"Look at your retirement income sources and develop a savings plan based on how much money you want to have when you retire," she said. "To maintain the same standard of living you had before retirement, some experts recommend an income equal to two-thirds of your pre-retirement income. You may need a higher percentage, perhaps three-fourths of pre-retirement income, if you plan to lead a different lifestyle. Inflation during retirement may consume some of your funds so the necessary dollar amount will have to be higher to have the same purchasing power."

Remember to include insurance needs because the proper policies can provide peace of mind in retirement.

She recommended signing up for the employer's retirement savings plan as soon as possible and contributing as much as possible, at least the amount necessary for the employer's matching contribution.

Contribute to an Individual Retirement Account if you are eligible. If it seems that you do not have the $2,000 for the annual contribution, consider making smaller contributions from each pay check. For instance, if you are paid weekly, putting $40 from each check into an IRA will provide the $2,000 in just 50 weeks.

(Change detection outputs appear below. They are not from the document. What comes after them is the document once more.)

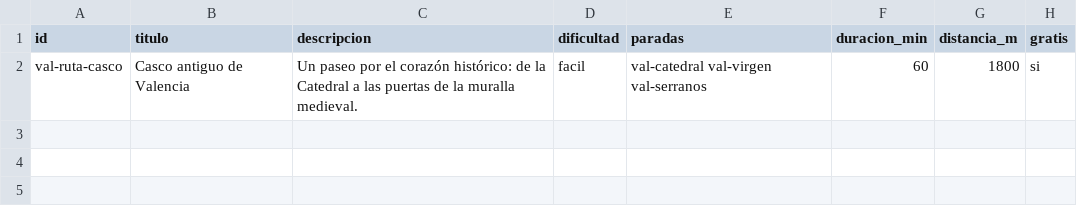
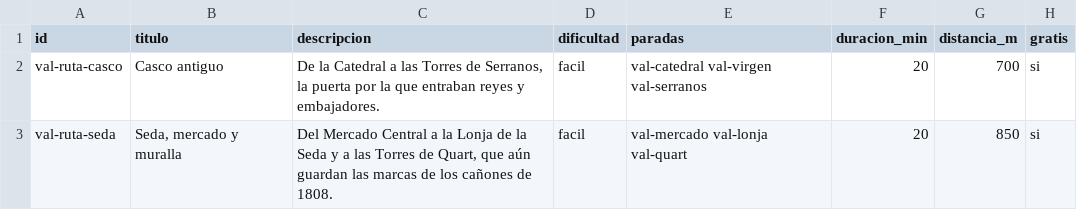
Before and after one commit to MiguelAMialdeaDev/nearloud-demo-content, a CSV file: fuentes/valencia/rutas.csv, drawn as a sheet.

Commit message:
content: las 6 historias de Valencia, investigadas y narradas
- Seis historias de unos 2 minutos y medio (400 a 460 palabras), escritas
  para escucharse delante de cada lugar, solo con datos confirmados por dos
  fuentes. Cada lugar trae su ficha: qué buscar, un dato, un consejo con
  fecha, horario, precio, la web oficial y sus fuentes.
- Coordenadas revisadas: el punto desde donde se mira cada lugar.
- Dos rutas de tres paradas, con la primera gratis en cada una: Casco
  antiguo (Catedral, Plaza de la Virgen, Torres de Serranos) y Seda,
  mercado y muralla (Mercado Central, Lonja, Torres de Quart).
- Voz provisional (Piper, es_ES davefx, CC0), a -16 LUFS. El validador pasa
  sin errores ni avisos.

Son borradores pendientes de que Miguel los reescriba y los compruebe en
persona; por eso aún no llevan autor ni el sello de comprobado.

```diff
--- a/fuentes/valencia/rutas.csv
+++ b/fuentes/valencia/rutas.csv
@@ -1,2 +1,3 @@
 id,titulo,descripcion,dificultad,paradas,duracion_min,distancia_m,gratis
-val-ruta-casco,Casco antiguo de Valencia,Un paseo por el corazón histórico: de la Catedral a las puertas de la muralla medieval.,facil,val-catedral val-virgen val-serranos,60,1800,si
+val-ruta-casco,Casco antiguo,"De la Catedral a las Torres de Serranos, la puerta por la que entraban reyes y embajadores.",facil,val-catedral val-virgen val-serranos,20,700,si
+val-ruta-seda,"Seda, mercado y muralla","Del Mercado Central a la Lonja de la Seda y a las Torres de Quart, que aún guardan las marcas de los cañones de 1808.",facil,val-mercado val-lonja val-quart,20,850,si
```
Also changed, not shown: 9 other files.
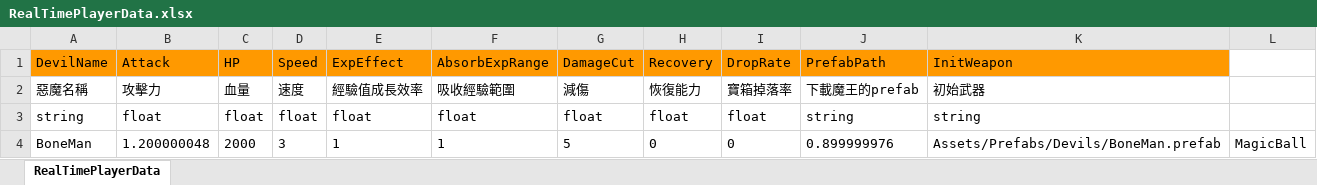
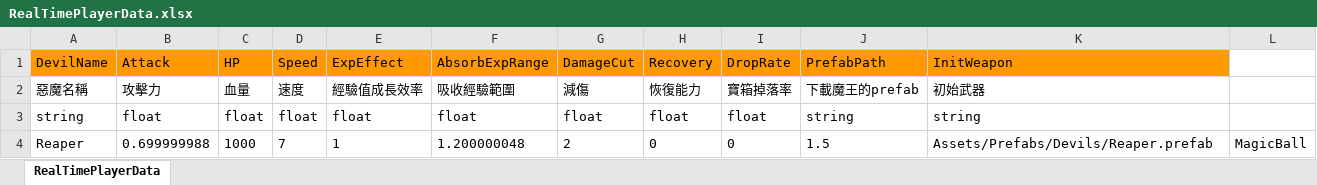
Before and after one commit to andy091045/Toydea_Mission4_Survivors, an Excel workbook: MySurvivorsGame/Assets/StreamingAssets/RealTimePlayerData.xlsx, sheet RealTimePlayerData, drawn as a sheet; values as stored, in another font and other column widths than the file's, no borders; removed rows and columns are numbered as before the commit, all else as after; the diff names each change by its address in the sheet, - before the commit and + after, or states it on an @@ line.

```diff
--- a/MySurvivorsGame/Assets/StreamingAssets/RealTimePlayerData.xlsx (sheet RealTimePlayerData)
+++ b/MySurvivorsGame/Assets/StreamingAssets/RealTimePlayerData.xlsx (sheet RealTimePlayerData)
-row 4: BoneMan | 1.200000048 | 2000 | 3 | 1 | 1 | 5 | 0 | 0 | 0.899999976 | Assets/Prefabs/Devils/BoneMan.prefab | MagicBall
+row 4: Reaper | 0.699999988 | 1000 | 7 | 1 | 1.200000048 | 2 | 0 | 0 | 1.5 | Assets/Prefabs/Devils/Reaper.prefab | MagicBall
```
Also changed, not shown: 6 other files.
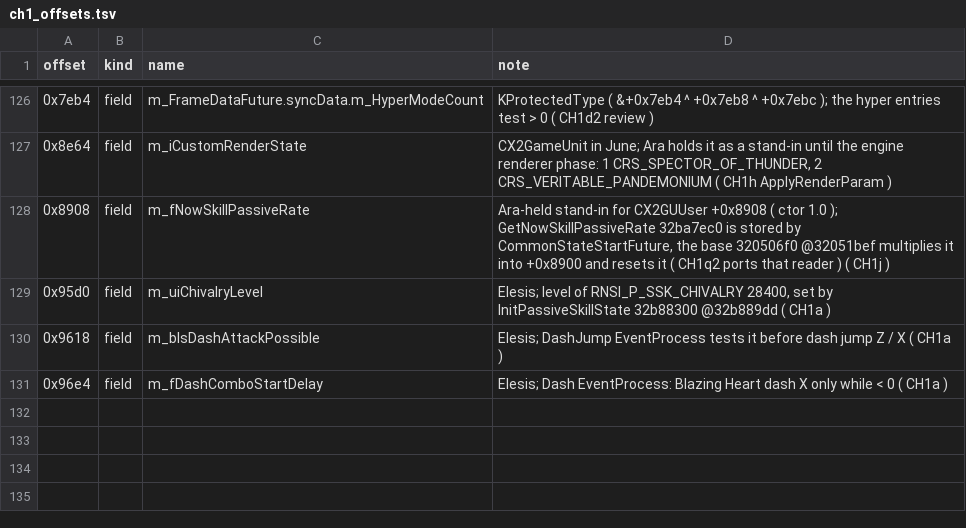
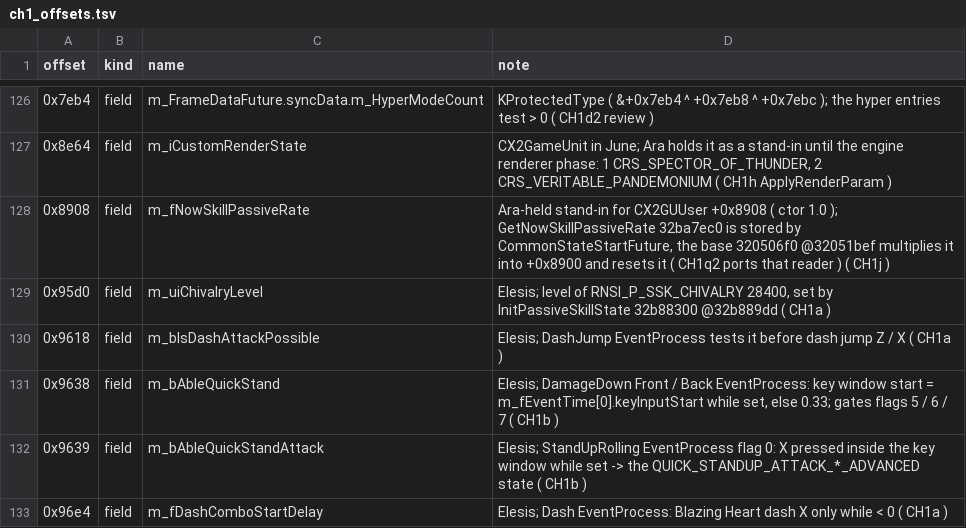
Before and after one commit to pftmclub/els0114_luciel, a TSV file: june2017_re/char_elesis/ch1_offsets.tsv, drawn as a sheet; only a part is shown, gaps mark what is left out.

```diff
--- a/june2017_re/char_elesis/ch1_offsets.tsv
+++ b/june2017_re/char_elesis/ch1_offsets.tsv
@@ -130,2 +130,4 @@ offset	kind	name	note
 0x9618	field	m_bIsDashAttackPossible	Elesis; DashJump EventProcess tests it before dash jump Z / X ( CH1a )
+0x9638	field	m_bAbleQuickStand	Elesis; DamageDown Front / Back EventProcess: key window start = m_fEventTime[0].keyInputStart while set, else 0.33; gates flags 5 / 6 / 7 ( CH1b )
+0x9639	field	m_bAbleQuickStandAttack	Elesis; StandUpRolling EventProcess flag 0: X pressed inside the key window while set -> the QUICK_STANDUP_ATTACK_*_ADVANCED state ( CH1b )
 0x96e4	field	m_fDashComboStartDelay	Elesis; Dash EventProcess: Blazing Heart dash X only while < 0 ( CH1a )
```
Also changed, not shown: 5 other files.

It may be wise to talk to an accountant or investment advisor to determine whether it is better to have a traditional IRA or a Roth IRA. With a traditional IRA, you must take the minimum distribution, which is determined by the Internal Revenue Service, by age 70 and one-half years. This money is taxable and could put you into a higher income tax bracket. Since you already have paid taxes on contributions to a Roth IRA, withdrawals are not taxable. Also, a Roth does not have a required age distribution.

"Do your homework before deciding where and how to invest money for retirement and continue to do research and monitor these investments throughout your career," Badenhop said. "Internet sites and newspaper and magazine articles have information on planning, saving and investing for retirement. Financial magazines also have special 'retirement' issues.

"Careful planning and investing will help you have a smooth financial transition into retirement," she added. "Savings is a good step toward financial freedom in retirement. Choose the right accounts and investments to make the most of your financial funds. Whether you live the retirement of your dreams or of your nightmares will depend upon how far in advance and how well you plan for it."

Your local office of the Kentucky Cooperative Extension Service has additional information on planning for retirement.


Writer: Ellen Brightwell 859-257-4736, ext. 257
Sources: Sue Badenhop 258-257-1812